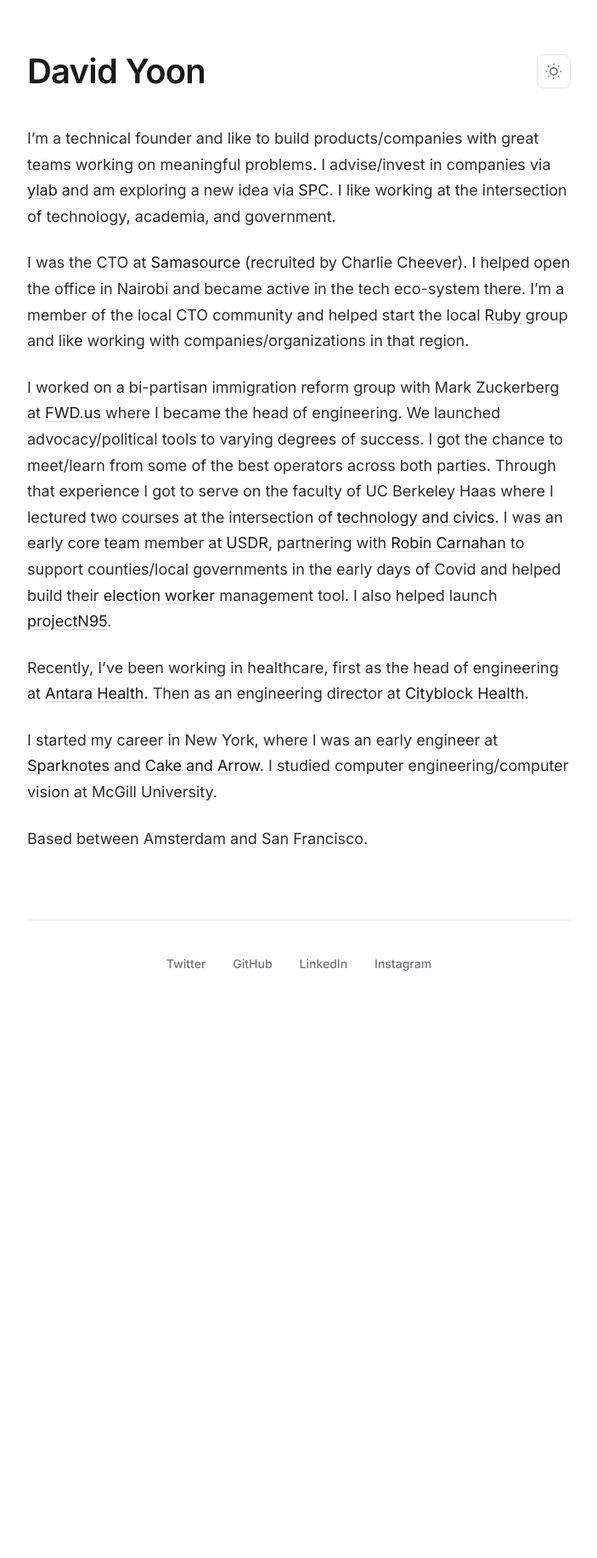
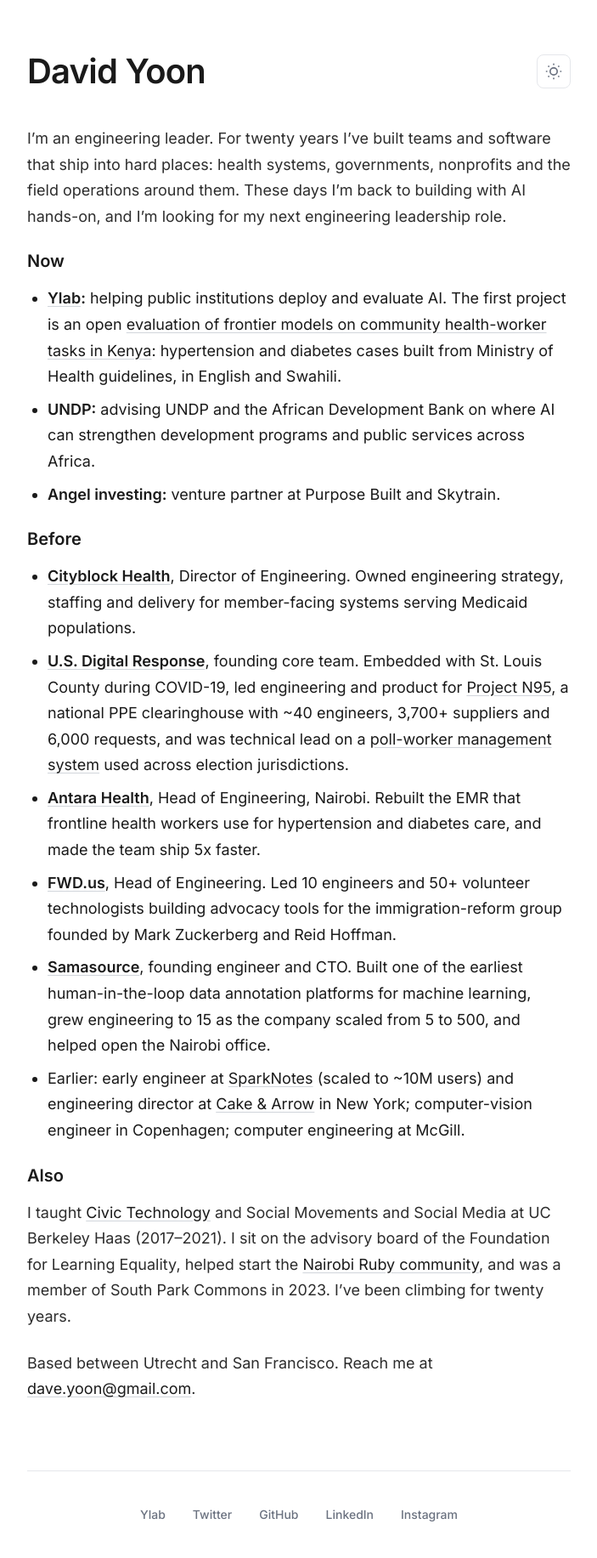
Before and after one commit to daveyoon/daveyoon.github.com, a Jekyll site: the page built from index.md, in a window 1280 px wide. Shown: the whole page at 85% size, without its empty margins (288-991 px from the left). Built offline with Jekyll 4.4.1, drawn with Linux system fonts in a browser that asks for light colours; before the commit the page ends 1186 px from its top, so only the background shows below that.

Commit message:
Refresh homepage around engineering leadership and current AI work
Rewrite the intro, add Now/Before/Also sections consistent with the
current résumé, fix the page title, and add description and Open Graph
tags for link previews.

Co-Authored-By: Claude Opus 5.5 <noreply@anthropic.com>
Claude-Session: https://claude.ai/code/session_01NX5uY3mpFMgd31aWtBw1EK

```diff
--- a/_layouts/default.html
+++ b/_layouts/default.html
@@ -7,7 +7,14 @@
     <link rel="stylesheet" type="text/css" href="stylesheets/stylesheet.css" media="screen" />
     <link rel="stylesheet" type="text/css" href="stylesheets/pygment_trac.css" media="screen" />
     <link rel="stylesheet" type="text/css" href="stylesheets/print.css" media="print" />
-    <title>{{title}} - David Yoon</title>
+    <title>{% if page.title and page.title != "David Yoon" %}{{ page.title }} · {% endif %}David Yoon</title>
+    <meta name="description" content="{{ page.description | default: site.description }}">
+    <meta property="og:title" content="David Yoon">
+    <meta property="og:description" content="{{ page.description | default: site.description }}">
+    <meta property="og:url" content="https://daveyoon.com{{ page.url }}">
+    <meta property="og:type" content="profile">
+    <meta name="twitter:card" content="summary">
+    <link rel="canonical" href="https://daveyoon.com{{ page.url }}">
   </head>
 
   <body>
@@ -33,10 +40,11 @@
 
       <footer class="footer">
         <nav class="footer-nav">
-          <a href="http://twitter.com/_daveyoon">Twitter</a>
-          <a href="http://github.com/daveyoon">GitHub</a>
-          <a href="http://www.linkedin.com/in/daveyoon/">LinkedIn</a>
-          <a href="http://instagram.com/daveyoon">Instagram</a>
+          <a href="https://ylab.co">Ylab</a>
+          <a href="https://twitter.com/_daveyoon">Twitter</a>
+          <a href="https://github.com/daveyoon">GitHub</a>
+          <a href="https://www.linkedin.com/in/daveyoon/">LinkedIn</a>
+          <a href="https://instagram.com/daveyoon">Instagram</a>
         </nav>
       </footer>
     </div>
--- a/index.md
+++ b/index.md
@@ -1,17 +1,28 @@
 ---
 layout: default
 title: David Yoon
+description: Engineering leader who builds and deploys technology with health systems, governments and nonprofits. Founding engineer and CTO at Samasource; now building and evaluating AI for public institutions at Ylab.
 ---
 
+I'm an engineering leader. For twenty years I've built teams and software that ship into hard places: health systems, governments, nonprofits and the field operations around them. These days I'm back to building with AI hands-on, and I'm looking for my next engineering leadership role.
 
-I'm a technical founder and like to build products/companies with great teams working on meaningful problems. I advise/invest in companies via [ylab](mailto:hello@ylab.co) and am exploring a new idea via [SPC](https://www.southparkcommons.com/). I like working at the intersection of technology, academia, and government.
+### Now
 
-I was the CTO at [Samasource](https://sama.com) (recruited by Charlie Cheever). I helped open the office in Nairobi and became active in the tech eco-system there. I'm a member of the local CTO community and helped start the local [Ruby](https://github.com/nairuby) group and like working with companies/organizations in that region.
+- **[Ylab](https://ylab.co):** helping public institutions deploy and evaluate AI. The first project is an open [evaluation of frontier models on community health-worker tasks in Kenya](https://github.com/daveyoon/health-worker-evals): hypertension and diabetes cases built from Ministry of Health guidelines, in English and Swahili.
+- **UNDP:** advising UNDP and the African Development Bank on where AI can strengthen development programs and public services across Africa.
+- **Angel investing:** venture partner at Purpose Built and Skytrain.
 
-I worked on a bi-partisan immigration reform group with Mark Zuckerberg at [FWD.us](https://www.theguardian.com/world/2013/apr/11/mark-zuckerberg-launches-immigration-group) where I became the head of engineering. We launched advocacy/political tools to varying degrees of success. I got the chance to meet/learn from some of the best operators across both parties. Through that experience I got to serve on the faculty of UC Berkeley Haas where I lectured two courses at the intersection of [technology and civics](https://haas.berkeley.edu/wp-content/uploads/Syllabus-UGBA39E-Civic-Technology.pdf). I was an early core team member at [USDR](https://www.usdigitalresponse.org/), partnering with [Robin Carnahan](https://en.wikipedia.org/wiki/Robin_Carnahan) to support counties/local governments in the early days of Covid and helped build their [election worker](https://www.usdigitalresponse.org/case-studies/automating-harris-countys-student-election-clerk-program) management tool. I also helped launch [projectN95](https://www.newyorker.com/news/letter-from-trumps-washington/the-coronavirus-and-how-the-united-states-ended-up-with-nurses-wearing-garbage-bags).
+### Before
 
-Recently, I've been working in healthcare, first as the head of engineering at [Antara Health](https://www.notboring.co/p/antara-health-natively-integrated). Then as an engineering director at [Cityblock Health](https://www.cityblock.com/).
+- **[Cityblock Health](https://www.cityblock.com/)**, Director of Engineering. Owned engineering strategy, staffing and delivery for member-facing systems serving Medicaid populations.
+- **[U.S. Digital Response](https://www.usdigitalresponse.org/)**, founding core team. Embedded with St. Louis County during COVID-19, led engineering and product for [Project N95](https://www.newyorker.com/news/letter-from-trumps-washington/the-coronavirus-and-how-the-united-states-ended-up-with-nurses-wearing-garbage-bags), a national PPE clearinghouse with ~40 engineers, 3,700+ suppliers and 6,000 requests, and was technical lead on a [poll-worker management system](https://www.usdigitalresponse.org/case-studies/automating-harris-countys-student-election-clerk-program) used across election jurisdictions.
+- **[Antara Health](https://www.notboring.co/p/antara-health-natively-integrated)**, Head of Engineering, Nairobi. Rebuilt the EMR that frontline health workers use for hypertension and diabetes care, and made the team ship 5x faster.
+- **[FWD.us](https://www.theguardian.com/world/2013/apr/11/mark-zuckerberg-launches-immigration-group)**, Head of Engineering. Led 10 engineers and 50+ volunteer technologists building advocacy tools for the immigration-reform group founded by Mark Zuckerberg and Reid Hoffman.
+- **[Samasource](https://sama.com)**, founding engineer and CTO. Built one of the earliest human-in-the-loop data annotation platforms for machine learning, grew engineering to 15 as the company scaled from 5 to 500, and helped open the Nairobi office.
+- Earlier: early engineer at [SparkNotes](https://www.sparknotes.com) (scaled to ~10M users) and engineering director at [Cake & Arrow](https://cakeandarrow.com/) in New York; computer-vision engineer in Copenhagen; computer engineering at McGill.
 
-I started my career in New York, where I was an early engineer at [Sparknotes](http://sparknotes.com) and [Cake and Arrow](https://cakeandarrow.com/). I studied computer engineering/computer vision at McGill University.
+### Also
 
-Based between Amsterdam and San Francisco.
+I taught [Civic Technology](https://haas.berkeley.edu/wp-content/uploads/Syllabus-UGBA39E-Civic-Technology.pdf) and Social Movements and Social Media at UC Berkeley Haas (2017–2021). I sit on the advisory board of the Foundation for Learning Equality, helped start the [Nairobi Ruby community](https://github.com/nairuby), and was a member of South Park Commons in 2023. I've been climbing for twenty years.
+
+Based between Utrecht and San Francisco. Reach me at [dave.yoon@gmail.com](mailto:dave.yoon@gmail.com).
```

★ ★ ★ ★ ★

» **Task objective**
Say how many lines in the entries contain the string "David", and leave out everything else.

» **Written reply**
4